**BRIEF:** Your reply should contain every record, restated word for word.

BEGIN DATA IN THIS EXERCISE

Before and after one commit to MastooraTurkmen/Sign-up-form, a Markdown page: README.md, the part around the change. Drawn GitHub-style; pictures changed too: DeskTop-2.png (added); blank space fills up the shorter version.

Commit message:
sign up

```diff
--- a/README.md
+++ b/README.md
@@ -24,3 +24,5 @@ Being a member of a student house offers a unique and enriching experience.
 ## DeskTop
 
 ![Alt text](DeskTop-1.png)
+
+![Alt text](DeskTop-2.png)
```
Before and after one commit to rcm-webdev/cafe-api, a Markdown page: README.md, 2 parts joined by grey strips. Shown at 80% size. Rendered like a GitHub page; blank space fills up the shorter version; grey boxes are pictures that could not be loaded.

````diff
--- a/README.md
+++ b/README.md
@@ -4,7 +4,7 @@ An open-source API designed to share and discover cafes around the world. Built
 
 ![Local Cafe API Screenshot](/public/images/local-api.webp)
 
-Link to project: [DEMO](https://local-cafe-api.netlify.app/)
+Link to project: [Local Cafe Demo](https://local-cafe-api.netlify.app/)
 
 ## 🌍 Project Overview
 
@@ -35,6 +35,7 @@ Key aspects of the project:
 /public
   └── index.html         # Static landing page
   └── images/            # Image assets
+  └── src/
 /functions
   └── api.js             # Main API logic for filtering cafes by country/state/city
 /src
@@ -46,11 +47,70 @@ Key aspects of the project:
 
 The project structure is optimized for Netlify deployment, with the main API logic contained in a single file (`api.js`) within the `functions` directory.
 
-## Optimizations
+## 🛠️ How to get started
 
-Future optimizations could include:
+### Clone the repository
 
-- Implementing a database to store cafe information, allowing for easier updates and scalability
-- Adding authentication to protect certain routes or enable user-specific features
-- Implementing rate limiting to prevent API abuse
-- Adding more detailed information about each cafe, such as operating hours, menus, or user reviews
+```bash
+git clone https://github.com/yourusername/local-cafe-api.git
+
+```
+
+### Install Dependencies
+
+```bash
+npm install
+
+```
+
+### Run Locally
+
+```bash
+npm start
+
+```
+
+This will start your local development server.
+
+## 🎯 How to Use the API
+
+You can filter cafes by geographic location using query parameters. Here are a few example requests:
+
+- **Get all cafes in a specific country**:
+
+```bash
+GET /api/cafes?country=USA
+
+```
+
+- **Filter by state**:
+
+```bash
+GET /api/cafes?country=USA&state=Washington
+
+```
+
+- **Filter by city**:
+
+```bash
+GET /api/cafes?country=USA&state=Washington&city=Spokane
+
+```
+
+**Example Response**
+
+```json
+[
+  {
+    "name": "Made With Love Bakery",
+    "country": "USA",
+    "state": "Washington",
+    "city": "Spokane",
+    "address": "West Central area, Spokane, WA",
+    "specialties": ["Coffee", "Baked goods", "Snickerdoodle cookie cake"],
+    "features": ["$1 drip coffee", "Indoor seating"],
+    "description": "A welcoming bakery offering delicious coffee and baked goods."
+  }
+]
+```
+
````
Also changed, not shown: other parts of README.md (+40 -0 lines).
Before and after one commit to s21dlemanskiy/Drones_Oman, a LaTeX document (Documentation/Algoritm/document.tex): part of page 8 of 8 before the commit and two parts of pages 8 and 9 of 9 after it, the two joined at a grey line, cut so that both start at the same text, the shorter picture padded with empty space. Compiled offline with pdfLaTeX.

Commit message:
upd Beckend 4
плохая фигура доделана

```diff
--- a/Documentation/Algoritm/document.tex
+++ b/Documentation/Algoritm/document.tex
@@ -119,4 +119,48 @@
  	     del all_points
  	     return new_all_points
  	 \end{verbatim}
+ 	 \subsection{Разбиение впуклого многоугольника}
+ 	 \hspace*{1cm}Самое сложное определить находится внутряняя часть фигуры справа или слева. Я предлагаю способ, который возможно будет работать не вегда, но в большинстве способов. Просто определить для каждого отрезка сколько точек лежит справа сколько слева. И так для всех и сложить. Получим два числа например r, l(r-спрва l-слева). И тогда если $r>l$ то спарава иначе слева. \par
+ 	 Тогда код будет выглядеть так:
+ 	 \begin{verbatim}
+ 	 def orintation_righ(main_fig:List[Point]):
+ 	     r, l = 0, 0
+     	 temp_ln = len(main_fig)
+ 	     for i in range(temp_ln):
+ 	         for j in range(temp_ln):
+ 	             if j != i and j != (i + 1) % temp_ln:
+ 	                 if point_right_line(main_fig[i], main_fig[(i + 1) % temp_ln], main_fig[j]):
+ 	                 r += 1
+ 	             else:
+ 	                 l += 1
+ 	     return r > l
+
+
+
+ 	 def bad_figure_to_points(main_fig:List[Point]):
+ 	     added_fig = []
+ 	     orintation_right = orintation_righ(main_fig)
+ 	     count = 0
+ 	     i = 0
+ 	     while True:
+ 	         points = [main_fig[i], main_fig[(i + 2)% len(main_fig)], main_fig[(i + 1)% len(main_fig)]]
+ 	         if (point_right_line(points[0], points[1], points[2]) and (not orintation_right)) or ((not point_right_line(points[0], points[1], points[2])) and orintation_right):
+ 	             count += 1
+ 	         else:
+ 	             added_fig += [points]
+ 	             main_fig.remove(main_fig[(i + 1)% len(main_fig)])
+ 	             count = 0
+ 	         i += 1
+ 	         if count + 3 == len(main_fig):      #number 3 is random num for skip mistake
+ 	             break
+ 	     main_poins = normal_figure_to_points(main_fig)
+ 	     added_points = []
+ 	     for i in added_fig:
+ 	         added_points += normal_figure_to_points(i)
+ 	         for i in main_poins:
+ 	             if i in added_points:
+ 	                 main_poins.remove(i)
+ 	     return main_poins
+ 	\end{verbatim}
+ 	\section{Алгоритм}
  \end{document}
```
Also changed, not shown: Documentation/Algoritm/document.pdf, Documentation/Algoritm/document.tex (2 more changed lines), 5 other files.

END DATA IN THIS EXERCISE

**SOLVED EXERCISE:**
Before and after one commit to MastooraTurkmen/Sign-up-form, a Markdown page: README.md, the part around the change. Drawn GitHub-style; pictures changed too: DeskTop-2.png (added); blank space fills up the shorter version.

Commit message:
sign up

```diff
--- a/README.md
+++ b/README.md
@@ -24,3 +24,5 @@ Being a member of a student house offers a unique and enriching experience.
 ## DeskTop
 
 ![Alt text](DeskTop-1.png)
+
+![Alt text](DeskTop-2.png)
```
Before and after one commit to rcm-webdev/cafe-api, a Markdown page: README.md, 2 parts joined by grey strips. Shown at 80% size. Rendered like a GitHub page; blank space fills up the shorter version; grey boxes are pictures that could not be loaded.

````diff
--- a/README.md
+++ b/README.md
@@ -4,7 +4,7 @@ An open-source API designed to share and discover cafes around the world. Built
 
 ![Local Cafe API Screenshot](/public/images/local-api.webp)
 
-Link to project: [DEMO](https://local-cafe-api.netlify.app/)
+Link to project: [Local Cafe Demo](https://local-cafe-api.netlify.app/)
 
 ## 🌍 Project Overview
 
@@ -35,6 +35,7 @@ Key aspects of the project:
 /public
   └── index.html         # Static landing page
   └── images/            # Image assets
+  └── src/
 /functions
   └── api.js             # Main API logic for filtering cafes by country/state/city
 /src
@@ -46,11 +47,70 @@ Key aspects of the project:
 
 The project structure is optimized for Netlify deployment, with the main API logic contained in a single file (`api.js`) within the `functions` directory.
 
-## Optimizations
+## 🛠️ How to get started
 
-Future optimizations could include:
+### Clone the repository
 
-- Implementing a database to store cafe information, allowing for easier updates and scalability
-- Adding authentication to protect certain routes or enable user-specific features
-- Implementing rate limiting to prevent API abuse
-- Adding more detailed information about each cafe, such as operating hours, menus, or user reviews
+```bash
+git clone https://github.com/yourusername/local-cafe-api.git
+
+```
+
+### Install Dependencies
+
+```bash
+npm install
+
+```
+
+### Run Locally
+
+```bash
+npm start
+
+```
+
+This will start your local development server.
+
+## 🎯 How to Use the API
+
+You can filter cafes by geographic location using query parameters. Here are a few example requests:
+
+- **Get all cafes in a specific country**:
+
+```bash
+GET /api/cafes?country=USA
+
+```
+
+- **Filter by state**:
+
+```bash
+GET /api/cafes?country=USA&state=Washington
+
+```
+
+- **Filter by city**:
+
+```bash
+GET /api/cafes?country=USA&state=Washington&city=Spokane
+
+```
+
+**Example Response**
+
+```json
+[
+  {
+    "name": "Made With Love Bakery",
+    "country": "USA",
+    "state": "Washington",
+    "city": "Spokane",
+    "address": "West Central area, Spokane, WA",
+    "specialties": ["Coffee", "Baked goods", "Snickerdoodle cookie cake"],
+    "features": ["$1 drip coffee", "Indoor seating"],
+    "description": "A welcoming bakery offering delicious coffee and baked goods."
+  }
+]
+```
+
````
Also changed, not shown: other parts of README.md (+40 -0 lines).
Before and after one commit to s21dlemanskiy/Drones_Oman, a LaTeX document (Documentation/Algoritm/document.tex): part of page 8 of 8 before the commit and two parts of pages 8 and 9 of 9 after it, the two joined at a grey line, cut so that both start at the same text, the shorter picture padded with empty space. Compiled offline with pdfLaTeX.

Commit message:
upd Beckend 4
плохая фигура доделана

```diff
--- a/Documentation/Algoritm/document.tex
+++ b/Documentation/Algoritm/document.tex
@@ -119,4 +119,48 @@
  	     del all_points
  	     return new_all_points
  	 \end{verbatim}
+ 	 \subsection{Разбиение впуклого многоугольника}
+ 	 \hspace*{1cm}Самое сложное определить находится внутряняя часть фигуры справа или слева. Я предлагаю способ, который возможно будет работать не вегда, но в большинстве способов. Просто определить для каждого отрезка сколько точек лежит справа сколько слева. И так для всех и сложить. Получим два числа например r, l(r-спрва l-слева). И тогда если $r>l$ то спарава иначе слева. \par
+ 	 Тогда код будет выглядеть так:
+ 	 \begin{verbatim}
+ 	 def orintation_righ(main_fig:List[Point]):
+ 	     r, l = 0, 0
+     	 temp_ln = len(main_fig)
+ 	     for i in range(temp_ln):
+ 	         for j in range(temp_ln):
+ 	             if j != i and j != (i + 1) % temp_ln:
+ 	                 if point_right_line(main_fig[i], main_fig[(i + 1) % temp_ln], main_fig[j]):
+ 	                 r += 1
+ 	             else:
+ 	                 l += 1
+ 	     return r > l
+
+
+
+ 	 def bad_figure_to_points(main_fig:List[Point]):
+ 	     added_fig = []
+ 	     orintation_right = orintation_righ(main_fig)
+ 	     count = 0
+ 	     i = 0
+ 	     while True:
+ 	         points = [main_fig[i], main_fig[(i + 2)% len(main_fig)], main_fig[(i + 1)% len(main_fig)]]
+ 	         if (point_right_line(points[0], points[1], points[2]) and (not orintation_right)) or ((not point_right_line(points[0], points[1], points[2])) and orintation_right):
+ 	             count += 1
+ 	         else:
+ 	             added_fig += [points]
+ 	             main_fig.remove(main_fig[(i + 1)% len(main_fig)])
+ 	             count = 0
+ 	         i += 1
+ 	         if count + 3 == len(main_fig):      #number 3 is random num for skip mistake
+ 	             break
+ 	     main_poins = normal_figure_to_points(main_fig)
+ 	     added_points = []
+ 	     for i in added_fig:
+ 	         added_points += normal_figure_to_points(i)
+ 	         for i in main_poins:
+ 	             if i in added_points:
+ 	                 main_poins.remove(i)
+ 	     return main_poins
+ 	\end{verbatim}
+ 	\section{Алгоритм}
  \end{document}
```
Also changed, not shown: Documentation/Algoritm/document.pdf, Documentation/Algoritm/document.tex (2 more changed lines), 5 other files.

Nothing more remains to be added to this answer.